Guardians of Justice: innovative access to justice

Guardians of Justice: innovative access to justice

The Guardians of Justice (GoJ) programme, aims to improve the delivery of justice to people around the world. It does so through the empowerment of local Civil society organisations (CSOs). They will collect and use data about the justice needs of ordinary people, in their day to day lives, and analyse the paths they follow in order to deal with them. Armed with this data, these organisations progress to become Guardians of Justice whose aim it is to hold justice delivery organisations to account and to effectively push for change where it is needed most.

The programme features a four year lifecycle and is currently being piloted in Indonesia and the Netherlands with Bulgaria, Tunisia and Uganda next in the queue. The ambition is that within the next five years, the programme will be implemented in 30 countries worldwide and there will be hundreds of passionate, effective and capable Guardians of Justice battling for justice improvement worldwide.

Project Lifecycle

Stage 1: Data Collection (Survey)
Stage 2: Collaborative report writing effort (HiiL and Guardians). Report released every 3 months highlighting ‘red-flagged’ issues.
Stage 3: Starting the process of change to address ‘red-flagged’ issues.

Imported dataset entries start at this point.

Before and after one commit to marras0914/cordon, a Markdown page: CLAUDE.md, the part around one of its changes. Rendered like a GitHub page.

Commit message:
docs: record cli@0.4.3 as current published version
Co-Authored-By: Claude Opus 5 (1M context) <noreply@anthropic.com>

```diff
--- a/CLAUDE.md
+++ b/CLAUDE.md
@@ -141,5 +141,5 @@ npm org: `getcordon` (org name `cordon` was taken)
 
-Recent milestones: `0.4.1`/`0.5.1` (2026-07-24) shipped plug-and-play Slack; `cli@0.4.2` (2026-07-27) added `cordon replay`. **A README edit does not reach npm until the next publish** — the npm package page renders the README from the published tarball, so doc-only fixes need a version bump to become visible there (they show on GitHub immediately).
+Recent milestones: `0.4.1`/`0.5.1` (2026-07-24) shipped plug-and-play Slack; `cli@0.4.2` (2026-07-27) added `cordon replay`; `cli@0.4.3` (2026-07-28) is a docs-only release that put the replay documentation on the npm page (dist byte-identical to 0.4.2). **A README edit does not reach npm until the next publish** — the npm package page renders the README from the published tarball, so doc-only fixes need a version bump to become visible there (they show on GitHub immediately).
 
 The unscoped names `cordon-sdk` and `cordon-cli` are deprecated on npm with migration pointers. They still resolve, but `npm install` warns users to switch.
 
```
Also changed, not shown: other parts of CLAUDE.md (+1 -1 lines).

The core added value of GoJ is the application of a unique perception based tool designed to measure the justice needs of ordinary people in their everyday lives. The justice needs are estimated by conducting a cross-sectional survey consisting of about 3000 randomly selected respondents per country. These users of justice are asked extensively about their justice needs and about the justice they received whilst seeking redress.

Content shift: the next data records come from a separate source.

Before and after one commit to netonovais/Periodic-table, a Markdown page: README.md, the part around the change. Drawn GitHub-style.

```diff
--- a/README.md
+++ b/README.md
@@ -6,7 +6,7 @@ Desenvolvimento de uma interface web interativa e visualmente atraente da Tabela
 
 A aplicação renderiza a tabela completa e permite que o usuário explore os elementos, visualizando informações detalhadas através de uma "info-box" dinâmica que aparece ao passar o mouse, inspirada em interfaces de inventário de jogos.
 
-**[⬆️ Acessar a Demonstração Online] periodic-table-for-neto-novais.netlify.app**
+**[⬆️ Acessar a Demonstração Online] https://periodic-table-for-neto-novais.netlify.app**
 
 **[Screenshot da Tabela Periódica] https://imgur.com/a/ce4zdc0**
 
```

HiiL’s innovative project methodology measures paths to justice through people’s perceptions about the quality of the procedure, quality of the outcome and the costs of the path to justice.

The GoJ has two goals

Empowerment of local Guardians: by providing them with the necessary skills and tools to continue to monitor justice needs and to promote and incorporate innovative solutions.
Justice Sector Accountability: Regular monitoring will ensure accountability. This accountability will highlight the problem areas within justice supply chains, leading to the creation and implementation of bottom-up and effective change strategies.

6 Where can I get more information?

A factsheet about the project can be downloaded here

Project details

Project Leader: Dr Martin Gramatikov
Duration: 2011-Open end
Contact: Martin Gramatikov

Fact Sheet

Guardians of Justice fact seet

Frequently Asked Questions

1. What are reasons to monitor justice sector performance?

Mutual trust in justice institutions, in cooperation between the police and courts, and in fair, effective migration procedures, performance/productivity of justice sector organisations, human rights, protection of victims, prevention of crime, rule of law and fundamental freedoms, economic growth depends on effective protection of property rights, contractual rights, labor rights, consumer rights, effective debt collection and insolvency.

2.  What is state of the art in monitoring?

  • Rule of law indicators at country level (World Justice Project and others) mostly based on perceptions regarding institutions (professionals and citizens)
  • Input indicators (number of courts, policemen etc.) and process indicators (are certain procedures in place) (CEPEJ and others.
  • Output indicators for courts and police (Harvard Kennedy School and others)
  • Established method for measuring access to justice as experienced by citizens (costs of access, procedural justice, outcome justice) in procedures (HiiL/Tisco and others)

3. What are the challenges reported in the literature?

These indicators are very useful. The challenge is to develop feed-back systems that are:

  • More actively used by local ‘guardians of justice’ to incentivize justice sector institutions
  • More actionable (clear who can take action and what they can do)
  • More frequent and richer in data/types of feed-back that can be generated
  • More oriented towards output and outcomes for citizens (in their most frequent and urgent justiciable problems)
  • Less dependent on general perceptions about governance issues from the media, less judgmental, more objective
  • More comparative (between countries, but also between similar institutions in one country)
  • Less costly to run and making more effective use of data collected

4. What are key elements of Justice Monitoring and Guardians of Justice Programme?

  • New data through survey among 2000 people per country (60 countries, every 4 years)
  • Estimated 800 will have had (urgent) justice problem in past five years
  • Ask them about experiences (3 cost dimensions, 7 justice dimensions)
  • Will give reliable data about how country institutions deal with most urgent and frequent problems
  • Using existing data (WJP, Transparency) to enhance this picture
  • Data will be delivered in detailed draft reports (3 or 4 per year) to local CSOs (standardized)
  • Local CSOs add their own observations/experiences/local indicators to reports
  • Local CSOs are empowered to become Guardians of Justice in their country and to interact with media, courts, police, ministry of justice etc.
  • During 4 year cycle reports will focus on topics such as: pre-trial detention, administrative justice, coping with theft, divorce, land conflicts, employment conflicts; but also general reports on ‘voice and participation’ in procedures, restorative justice, distributive justice, disposition times, or costs of access to justice are possible; international comparative or regional reports will be generated regularly as well, creating exposure for partners on regular basis